How can understanding the ADKAR model help you to ensure your frontline team is ready to deliver?

1. Focus on buy-in

It’s easy to assume that when a directive comes from up the chain, your deskless workers will fall into line. But this kind of “command and control” management style is not only outdated, it often fails to garner the results you’re looking for. 

Imagine you’re launching a new promotion in a retail store. You could send out a memo to all store managers detailing how the promotion will launch, along with step-by-step instructions, which they can reiterate to their staff. 

How effective is this method? 🤷‍♀️

You’ll have some employees following instructions to the letter. Most will participate but may be patchy in delivery and consistency. And some will opt out all together (unless under direct supervision). 

Now imagine a different scenario, where instead of sending down a directive from on high, you instead bring frontline employees into the process. You communicate how the promotion will grow the business and help new customers find your business. You involve teams in the planning process, inviting upward feedback from frontline employees on their ideas for sharing the promotion with customers. 

This approach is likely to be much more effective because employees will have bought in. You’ve demonstrated that their role in the business is important, their work has meaning, and they are valued for their opinions. 

2. Build incentives into your plan

The ADKAR model suggests that both incentives and penalties can be used as methods to build desire among your employees. However, research suggests that incentives are much more effective at motivating action (e.g. bonuses for reaching a sales target of a new product) whereas penalties work better to deter action (e.g. docking pay for chewing gum while working). 

When you’re launching a new product or promotion, you want your frontline staff to be active in selling and promoting in order to make your launch a success. So whether it’s leaderboards and shoutouts, or more tangible incentives such as bonuses or a team celebration, finding the right incentives can do wonders to encourage buy-in and program engagement.

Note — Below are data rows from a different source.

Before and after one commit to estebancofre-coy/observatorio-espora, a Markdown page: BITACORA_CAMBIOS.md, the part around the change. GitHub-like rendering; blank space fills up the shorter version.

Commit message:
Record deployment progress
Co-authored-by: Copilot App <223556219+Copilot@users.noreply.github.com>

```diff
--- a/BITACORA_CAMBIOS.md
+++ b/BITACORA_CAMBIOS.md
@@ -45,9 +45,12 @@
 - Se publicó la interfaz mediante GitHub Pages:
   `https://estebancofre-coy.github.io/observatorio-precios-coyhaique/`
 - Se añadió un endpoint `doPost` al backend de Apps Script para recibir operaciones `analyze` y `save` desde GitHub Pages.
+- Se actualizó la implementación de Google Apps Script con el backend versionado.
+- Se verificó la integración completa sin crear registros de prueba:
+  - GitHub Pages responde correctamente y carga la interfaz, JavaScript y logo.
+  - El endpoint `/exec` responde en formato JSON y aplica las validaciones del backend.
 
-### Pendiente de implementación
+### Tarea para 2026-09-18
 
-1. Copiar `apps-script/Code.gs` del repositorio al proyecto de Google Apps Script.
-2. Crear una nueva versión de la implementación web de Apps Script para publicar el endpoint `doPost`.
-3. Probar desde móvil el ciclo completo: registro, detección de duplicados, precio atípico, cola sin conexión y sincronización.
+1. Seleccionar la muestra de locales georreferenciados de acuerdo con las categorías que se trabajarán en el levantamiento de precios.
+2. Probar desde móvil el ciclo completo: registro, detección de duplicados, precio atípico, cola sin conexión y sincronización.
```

And while incentives work to build desire, remember that the ADKAR model also notes that feedback, accountability, recognition, and rewards are all part of how you can reinforce a new way of working too. 

3. Make time (and space!) to learn

Giving employees enough time to learn about a new product or promotion is critical to the success of your launch. This means employees need to: 

  • Know and understand the product or promotion
  • Know where to find more information
  • Be confident in answering questions
  • Use consistent language and messaging
  • Be comfortable talking with customers about the product or promotion

Of course, assessing workforce readiness can be a challenge, especially for businesses with multiple locations and high numbers of staff to train. Tools that can help you identify knowledge gaps and warning signs (we know a great one!) make it possible to see where staff are underprepared, and allocate additional support to increase their knowledge and/or ability. 

When you’re planning a launch, promotion, or event, it can be easy to get stuck at the 50,000 feet view, and lose sight of how each individual frontline member of staff will be involved in making your plans a reality. By using the principles from the ADKAR model, you can drive workforce readiness by adopting the key strategies to keep your staff involved, engaged, and eager to deliver. 

Proven ROI of 484%

Forrester Consulting's Total Economic Impact™ study found a 484% ROI with Nudge!*

*over three years.